Chiya Anafarang, owner of Nanua Goat Farm, shows off a gift set of personal care products derived from goat's milk under his Nanua Goat Farm brand.
Chiya Anafarang, owner of Nanua Goat Farm, shows off a gift set of personal care products derived from goat's milk under his Nanua Goat Farm brand.

Goat’s milk diversification paying off

Corporate September 23, 2017 01:00

By SOMLUCK SRIMALEE
THE NATION
PHUKET

CHAIYA Anafarang, 48, is the third generation of his family to earn a livelihood from producing goat’s milk and meat.



But over the past year his farming operation in Phuket has begun a transformation.

Since 2016, Chaiya’s family business has collaborated with the Phuket Pracha Rath Rak Samakkee Social Enterprise to make personal care products under a value-added approach that helped to push sales of this line under the brand Nanua Goat Farm to Bt65,000 last year.

“Previously, we sold only the goat’s milk and meat and that generate income of about Bt40,000 a month on average. When we were able to sell a kid, that would add to our average income by about Bt30,000 per kid,” Chaiya said in an interview with The Nation recently.

“But when the Phuket Pracha Rath Rak Samakee Social Enterprise visited our farm last year, it suggested that we use some of our goat’s milk to make personal care products such as soap, body lotion, hand lotion, shampoo and conditioner.

“It also helped us to design packaging for our products and to create our brand and find the market for us. We were able to sell 100 gift sets of products at Bt650 each last year. And this adds to the income that we get from our main business.”

With the initial success from the sale of the personal care products beginning last year, Chaiya managed to strike a deal with Central Festival Phuket to distribute his products at a Central Festival Phuket shop in the last quarter of this year. This is part of his efforts to double the sales growth for the personal care products this year, compared with the previous year.

Chaiya said that although the personal care products were yet to significantly boost the family’s income, he was confident that in time they would have strong potential for growth. “We have learned how to create added value from our raw materials, such as the goat’s milk and meat. This generates profits for us and the challenge is for us to develop other new products to serve the demands of our customers,” he said.

Chaiya said he had joined up with the Phuket Pracha Rath Rak Sammakee Social Enterprise in order to research and develop new products based on the goat’s milk and meat, and to develop packaging with a more modern look that is in tune with customers’ lifestyles.

“I cannot to do everything on my own as I only a farmer,” Chaiya said. “I do not have knowledge about the technology and innovations required to produce value-added products from our raw materials, the goat’s milk and meat. 

“When the Phuket Pracha Rath Rak Samakee Social Enterprise linked up with us last year, that helped us to create more value-added products and also to help us with the packaging and to find the distribution channels for our products.

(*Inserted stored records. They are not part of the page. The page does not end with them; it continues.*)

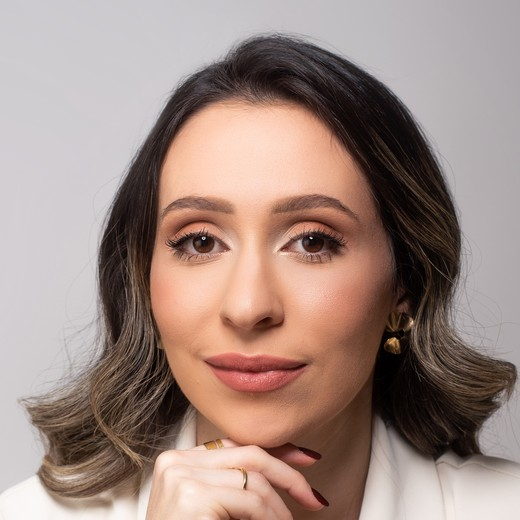
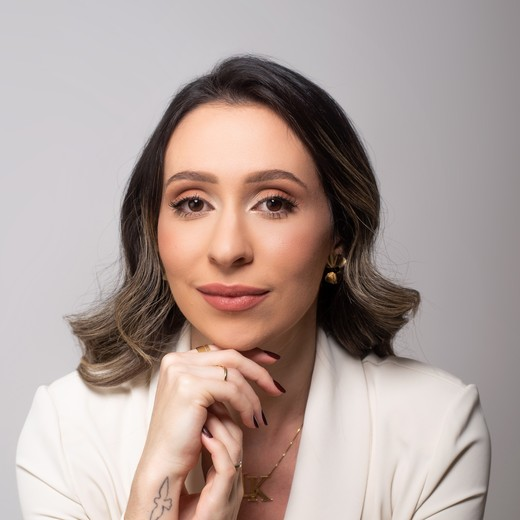
Frase-âncora 'transformar renda em patrimônio' + foto cópia 2

diff --git a/index.html b/index.html
@@ -142,7 +142,7 @@ height="0" width="0" style="display:none;visibility:hidden"></iframe></noscript>
   <div class="avatar"><span>LK</span></div>
   <h1 class="name">Letícia Kratka</h1>
   <p class="handle">@leticiakratka · Consultora financeira</p>
-  <p class="tagline">Você não precisa ganhar mais pra viver com <b>mais tranquilidade</b>.</p>
+  <p class="tagline">Como transformar renda em <b>patrimônio</b>.</p>
 
   <nav class="links">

“This cooperation has helped me to improve my situation from being a farmer selling raw materials only to now become an entrepreneur with more business channels that will improve our income over the long term.”